Efficient delivery prevents outsized outcomes—efforts to eliminate wasteful deviations from plans limit teams. At very best they’ll achieve only the outcomes they were able to foresee in advance.
Posts Categorized: ContinuousDelivery
“We got lucky”—it’s one of those phrases I listen out for during post incident or near-miss reviews. It’s an invitation to dig deeper; to understand what led to our luck. Was it pure happenstance? …or have we been doing things that increased or decreased our luck? There’s a saying of apparently disputed origin: “Luck is… Read more »
Here’s some important feedback loops for a team, with feasible delays. I’d consider these delays tolerable by a team doing their best work (in contexts I’ve worked in). Some teams can do better, lots do worse.
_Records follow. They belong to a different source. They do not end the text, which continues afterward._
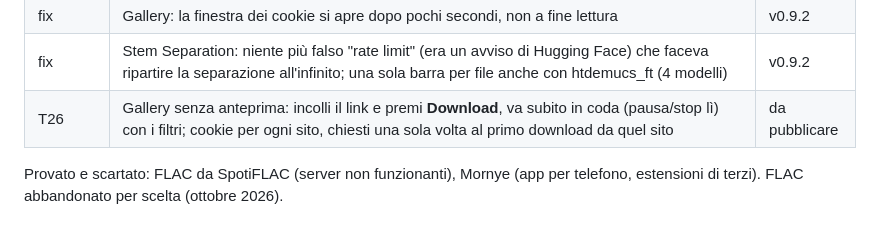
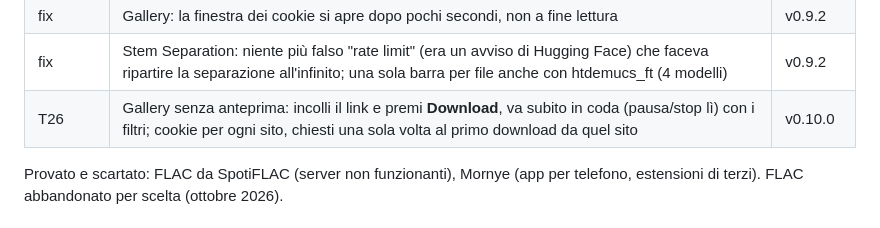
Before and after one commit to MegumiSharp/hermes, a Markdown page: docs/STATUS.md, the part around the change. Drawn GitHub-style.

Commit message:
STATUS: v0.10.0
Co-Authored-By: Claude Opus 5.5 <noreply@anthropic.com>

```diff
--- a/docs/STATUS.md
+++ b/docs/STATUS.md
@@ -32,7 +32,7 @@ Aggiornato a ogni tranche. Le prove a mano sono in [TEST-TODO.md](TEST-TODO.md),
 | fix | Gallery: se i cookie del browser non si leggono (Chrome/Edge li cifrano o li bloccano) Hermes te lo dice e apre la finestra dei cookie, invece di scaricare in silenzio senza | v0.9.1 |
 | fix | Gallery: la finestra dei cookie si apre dopo pochi secondi, non a fine lettura | v0.9.2 |
 | fix | Stem Separation: niente più falso "rate limit" (era un avviso di Hugging Face) che faceva ripartire la separazione all'infinito; una sola barra per file anche con htdemucs_ft (4 modelli) | v0.9.2 |
-| T26 | Gallery senza anteprima: incolli il link e premi **Download**, va subito in coda (pausa/stop lì) con i filtri; cookie per ogni sito, chiesti una sola volta al primo download da quel sito | da pubblicare |
+| T26 | Gallery senza anteprima: incolli il link e premi **Download**, va subito in coda (pausa/stop lì) con i filtri; cookie per ogni sito, chiesti una sola volta al primo download da quel sito | v0.10.0 |
 
 Provato e scartato: FLAC da SpotiFLAC (server non funzionanti), Mornye (app per telefono, estensioni di terzi).
 FLAC abbandonato per scelta (ottobre 2026).
```
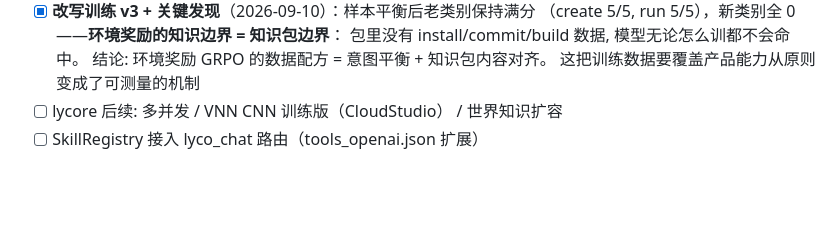
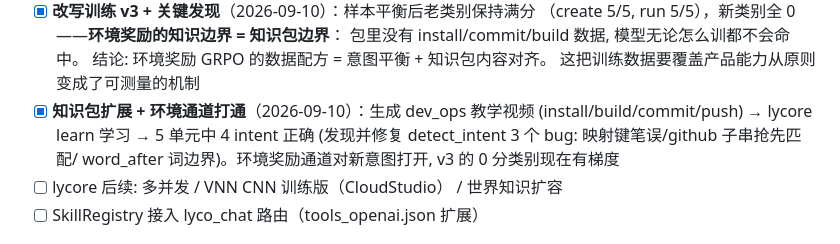
Before and after one commit to lilyco-42/lyco_agent, a Markdown page: DESIGN.md, the part around the change. GitHub-like rendering; blank space fills up the shorter version.

Commit message:
docs: 知识包扩展打通环境通道记录
Co-Authored-By: First Fluke <our.first.fluke@gmail.com>

```diff
--- a/DESIGN.md
+++ b/DESIGN.md
@@ -198,6 +198,10 @@
       包里没有 install/commit/build 数据, 模型无论怎么训都不会命中。
       结论: 环境奖励 GRPO 的数据配方 = 意图平衡 + 知识包内容对齐。
       这把训练数据要覆盖产品能力从原则变成了可测量的机制
+- [x] **知识包扩展 + 环境通道打通**（2026-09-10）：生成 dev_ops 教学视频
+      (install/build/commit/push) → lycore learn 学习 → 5 单元中 4 intent 正确
+      (发现并修复 detect_intent 3 个 bug: 映射键笔误/github 子串抢先匹配/
+      word_after 词边界)。环境奖励通道对新意图打开, v3 的 0 分类别现在有梯度
 - [ ] lycore 后续: 多并发 / VNN CNN 训练版（CloudStudio） / 世界知识扩容
 - [ ] SkillRegistry 接入 lyco_chat 路由（tools_openai.json 扩展）
 
```
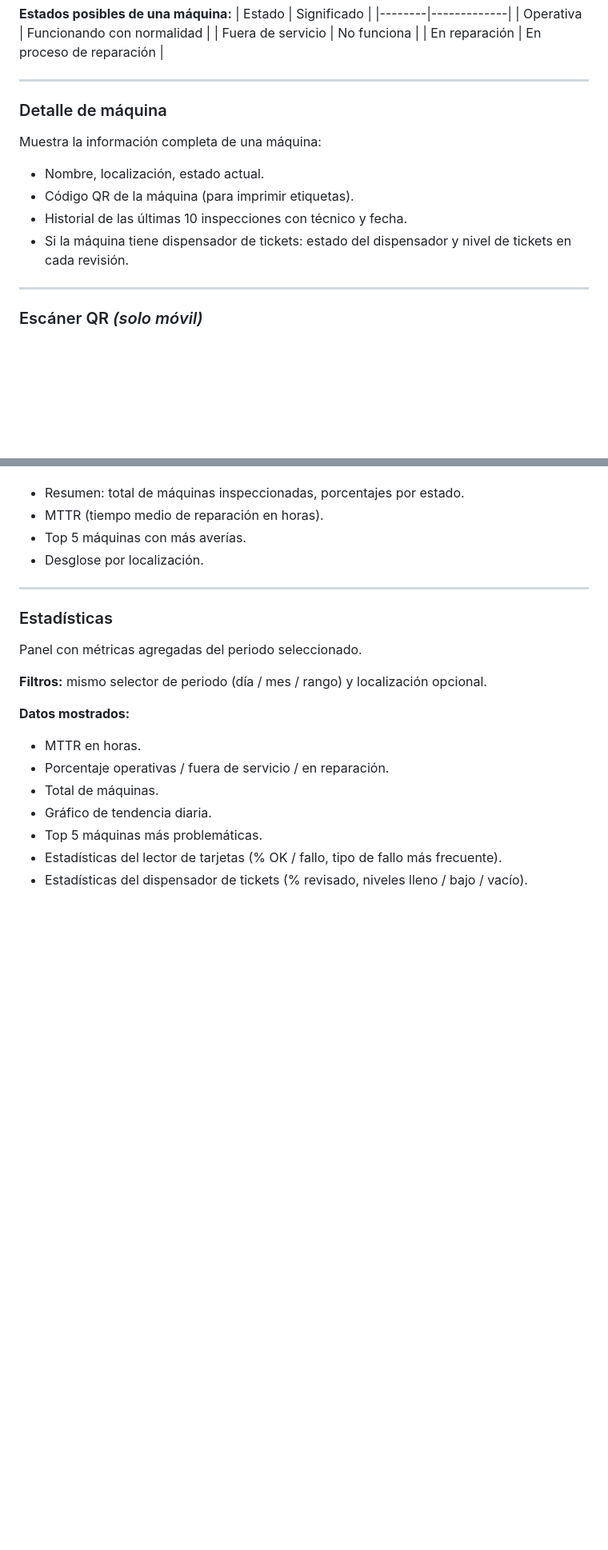
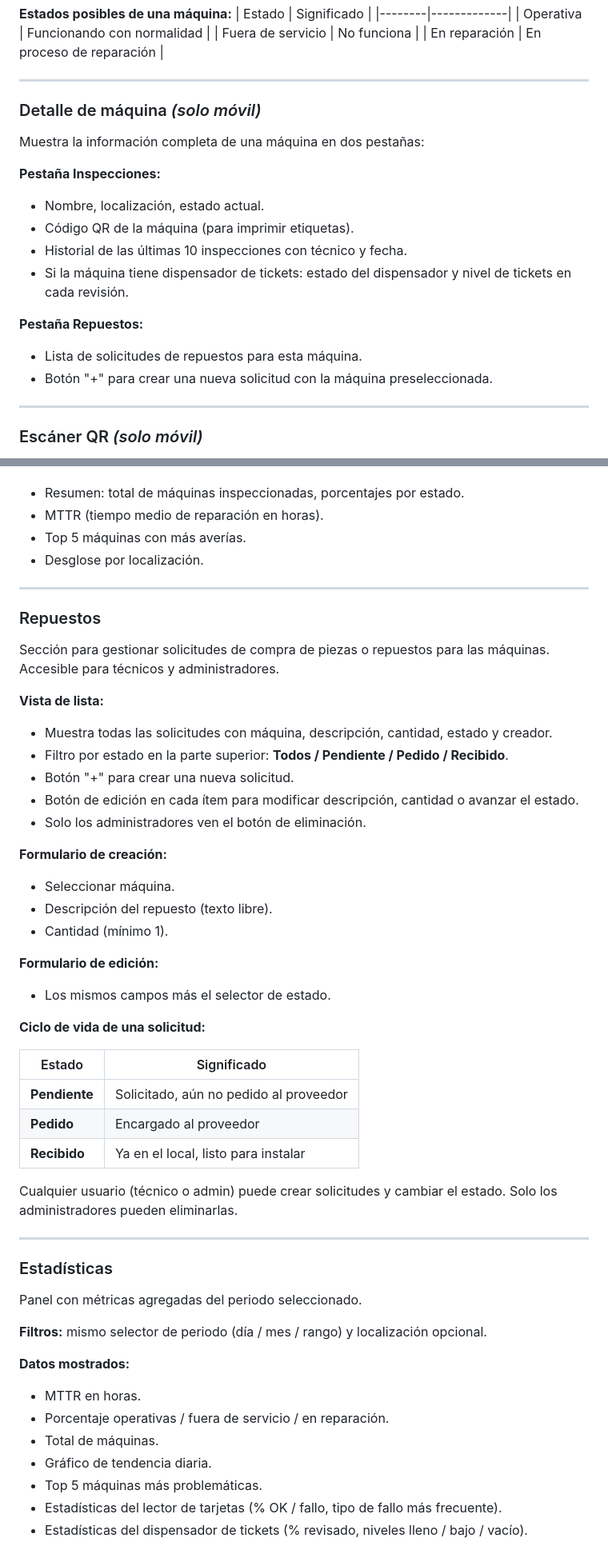
Before and after one commit to potras18/averias, a Markdown page: docs/guia-usuario.md, 2 parts joined by grey strips. Shown at 80% size. Rendered like a GitHub page; blank space fills up the shorter version.

Commit message:
docs: update user guide and maintenance docs for Repuestos feature

```diff
--- a/docs/guia-usuario.md
+++ b/docs/guia-usuario.md
@@ -40,13 +40,19 @@ Vista principal. Muestra todas las máquinas activas con su estado y fecha de ú
 
 ---
 
-### Detalle de máquina
+### Detalle de máquina *(solo móvil)*
 
-Muestra la información completa de una máquina:
+Muestra la información completa de una máquina en dos pestañas:
+
+**Pestaña Inspecciones:**
 - Nombre, localización, estado actual.
 - Código QR de la máquina (para imprimir etiquetas).
 - Historial de las últimas 10 inspecciones con técnico y fecha.
 - Si la máquina tiene dispensador de tickets: estado del dispensador y nivel de tickets en cada revisión.
+
+**Pestaña Repuestos:**
+- Lista de solicitudes de repuestos para esta máquina.
+- Botón "+" para crear una nueva solicitud con la máquina preseleccionada.
 
 ---
 
@@ -101,6 +107,37 @@ Genera informes PDF de inspecciones por periodo y localización.
 
 ---
 
+### Repuestos
+
+Sección para gestionar solicitudes de compra de piezas o repuestos para las máquinas. Accesible para técnicos y administradores.
+
+**Vista de lista:**
+- Muestra todas las solicitudes con máquina, descripción, cantidad, estado y creador.
+- Filtro por estado en la parte superior: **Todos / Pendiente / Pedido / Recibido**.
+- Botón "+" para crear una nueva solicitud.
+- Botón de edición en cada ítem para modificar descripción, cantidad o avanzar el estado.
+- Solo los administradores ven el botón de eliminación.
+
+**Formulario de creación:**
+- Seleccionar máquina.
+- Descripción del repuesto (texto libre).
+- Cantidad (mínimo 1).
+
+**Formulario de edición:**
+- Los mismos campos más el selector de estado.
+
+**Ciclo de vida de una solicitud:**
+
+| Estado | Significado |
+|--------|-------------|
+| **Pendiente** | Solicitado, aún no pedido al proveedor |
+| **Pedido** | Encargado al proveedor |
+| **Recibido** | Ya en el local, listo para instalar |
+
+Cualquier usuario (técnico o admin) puede crear solicitudes y cambiar el estado. Solo los administradores pueden eliminarlas.
+
+---
+
 ### Estadísticas
 
 Panel con métricas agregadas del periodo seleccionado.
```
Also changed, not shown: other parts of docs/guia-usuario.md (+2 -2 lines), docs/mantenimiento.md (+12 -0 lines).
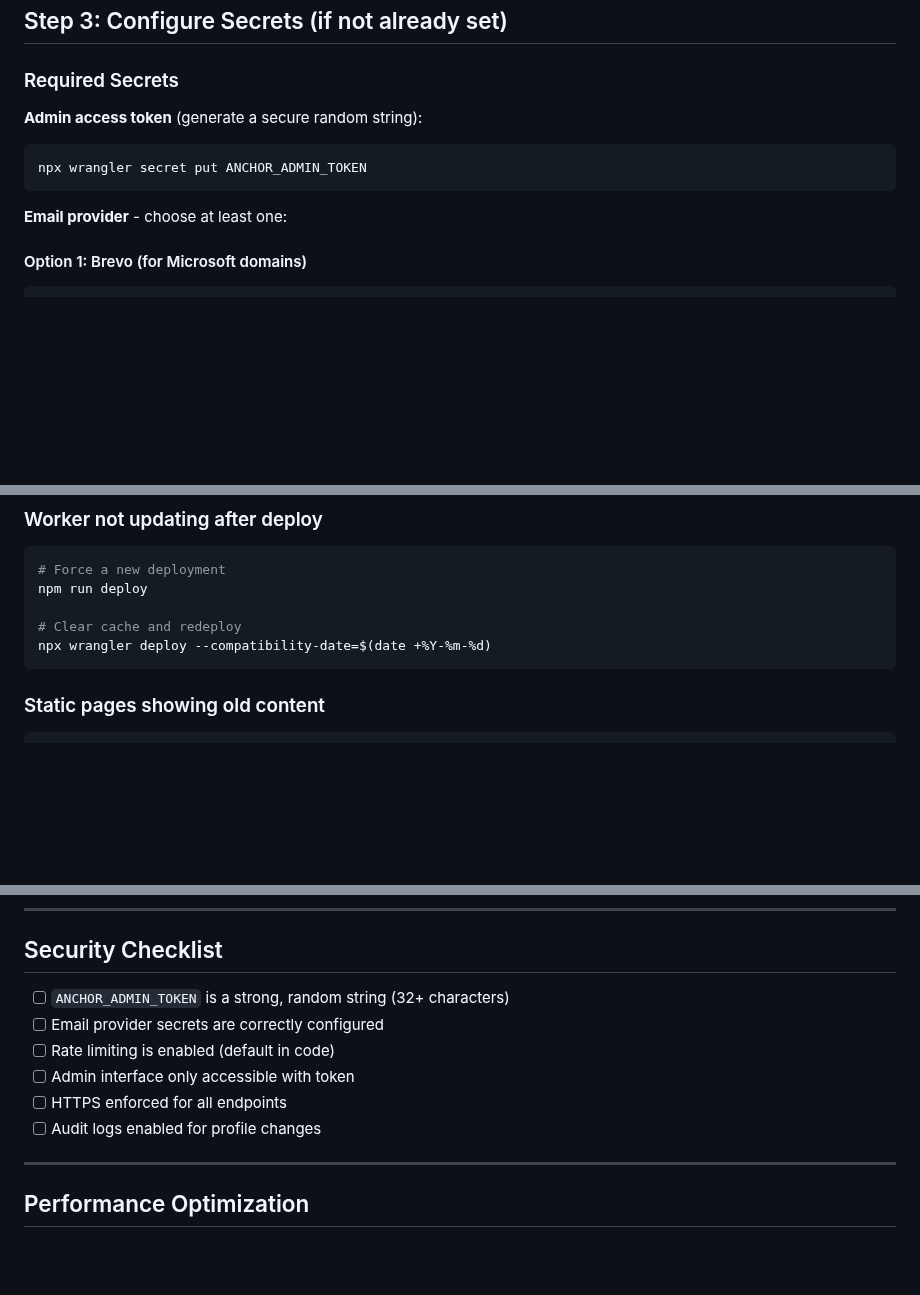
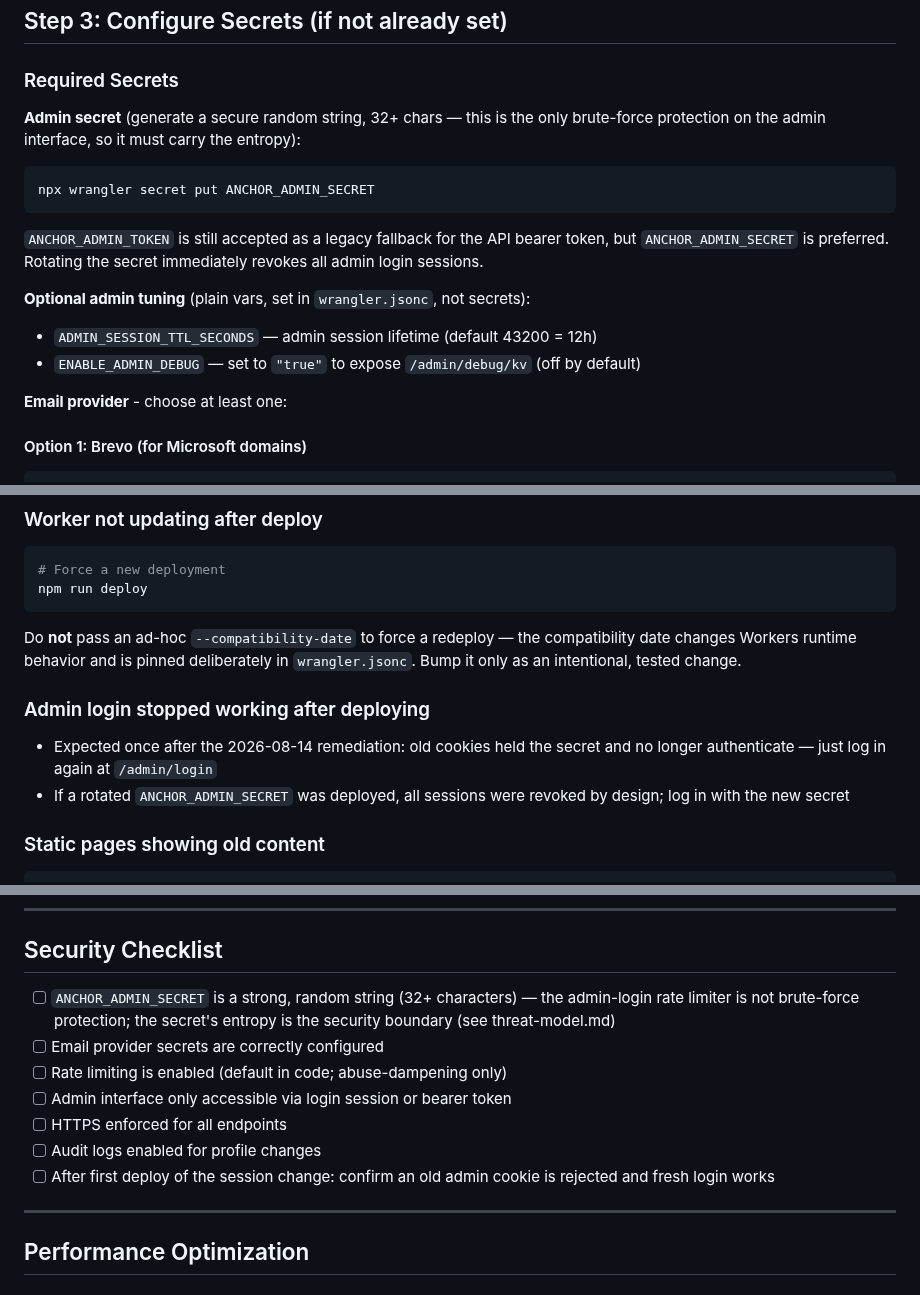
Before and after one commit to lowerpower/AnchorID, a Markdown page: DEPLOY.md, 3 parts joined by grey strips. Rendered like a GitHub page; blank space fills up the shorter version.

Commit message:
Update DEPLOY.md for admin sessions, ANCHOR_ADMIN_SECRET, and new env vars

````diff
--- a/DEPLOY.md
+++ b/DEPLOY.md
@@ -33,10 +33,19 @@ This deploys the Cloudflare Worker code to production.
 
 ### Required Secrets
 
-**Admin access token** (generate a secure random string):
+**Admin secret** (generate a secure random string, 32+ chars — this is the only
+brute-force protection on the admin interface, so it must carry the entropy):
 ```bash
-npx wrangler secret put ANCHOR_ADMIN_TOKEN
+npx wrangler secret put ANCHOR_ADMIN_SECRET
 ```
+
+`ANCHOR_ADMIN_TOKEN` is still accepted as a legacy fallback for the API bearer
+token, but `ANCHOR_ADMIN_SECRET` is preferred. Rotating the secret immediately
+revokes all admin login sessions.
+
+**Optional admin tuning** (plain vars, set in `wrangler.jsonc`, not secrets):
+- `ADMIN_SESSION_TTL_SECONDS` — admin session lifetime (default 43200 = 12h)
+- `ENABLE_ADMIN_DEBUG` — set to `"true"` to expose `/admin/debug/kv` (off by default)
 
 **Email provider** - choose at least one:
 
@@ -203,10 +223,17 @@ npx wrangler deployments list
 ```bash
 # Force a new deployment
 npm run deploy
+```
 
-# Clear cache and redeploy
-npx wrangler deploy --compatibility-date=$(date +%Y-%m-%d)
-```
+Do **not** pass an ad-hoc `--compatibility-date` to force a redeploy — the
+compatibility date changes Workers runtime behavior and is pinned deliberately
+in `wrangler.jsonc`. Bump it only as an intentional, tested change.
+
+### Admin login stopped working after deploying
+- Expected once after the 2026-08-14 remediation: old cookies held the secret
+  and no longer authenticate — just log in again at `/admin/login`
+- If a rotated `ANCHOR_ADMIN_SECRET` was deployed, all sessions were revoked
+  by design; log in with the new secret
 
 ### Static pages showing old content
 ```bash
@@ -287,12 +314,16 @@ npx wrangler rollback <deployment-id>
 
 ## Security Checklist
 
-- [ ] `ANCHOR_ADMIN_TOKEN` is a strong, random string (32+ characters)
+- [ ] `ANCHOR_ADMIN_SECRET` is a strong, random string (32+ characters) — the
+      admin-login rate limiter is not brute-force protection; the secret's
+      entropy is the security boundary (see threat-model.md)
 - [ ] Email provider secrets are correctly configured
-- [ ] Rate limiting is enabled (default in code)
-- [ ] Admin interface only accessible with token
+- [ ] Rate limiting is enabled (default in code; abuse-dampening only)
+- [ ] Admin interface only accessible via login session or bearer token
 - [ ] HTTPS enforced for all endpoints
 - [ ] Audit logs enabled for profile changes
+- [ ] After first deploy of the session change: confirm an old admin cookie is
+      rejected and fresh login works
 
 ---
 
````
Also changed, not shown: other parts of DEPLOY.md (+16 -2 lines).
When I ask ask people about their approach to continuous integration, I often hear a response like “yes of course, we have CI, we use…”. When I ask people about doing continuous integration I often hear “that wouldn’t work for us…” It seems the practice of continuous integration is still quite extreme. It’s hard, takes… Read more »
Pain is something we generally try to avoid; pain is unpleasant, but it also serves an important purpose. Acute pain can be feedback that we need to avoid doing something harmful to our body, or protect something while it heals. Pain helps us remember the cause of injuries and adapt our behaviour to avoid a… Read more »
This week will be my last at Unruly; I’ll be moving on just shy of nine years from when I joined a very different company at the start of an enthralling journey. Unruly’s grown from around a dozen people when I joined to hundreds, with the tech team growing proportionally. Team growth driven by needs… Read more »
There was a recent discussion on the Extreme Programming mailing list kicked off by Ron Jeffries saying he wants his XP back. The implication being that Extreme Programming is no longer practised, and that most “Agile” organisations are actually practising Flaccid Scrum – some agile process but little of the technical practices from Extreme Programming…. Read more »
One of the more interesting questions that came up at Pipeline Conference was: “How can we mitigate the risk of releasing a change that damages our data?” When we have a database holding data that may be updated and deleted, as well as inserted/queried, then there’s a risk of releasing a change that causes the… Read more »
Alex and I recently gave a talk at Pipeline Conference about our approach of testing in production. With our limited time we focused on things we check in production. Running our acceptance/integration tests, performance tests, and data fuzzing against our production systems. We also prefer doing user acceptance testing and exploratory testing in production. In… Read more »
I have become increasingly convinced that there is little difference between monitoring and testing. Often we can run our automated tests against a production system with only a little effort. We are used to listening to our automated tests for feedback about our software in the form of test-smells. If our tests are complicated, it’s… Read more »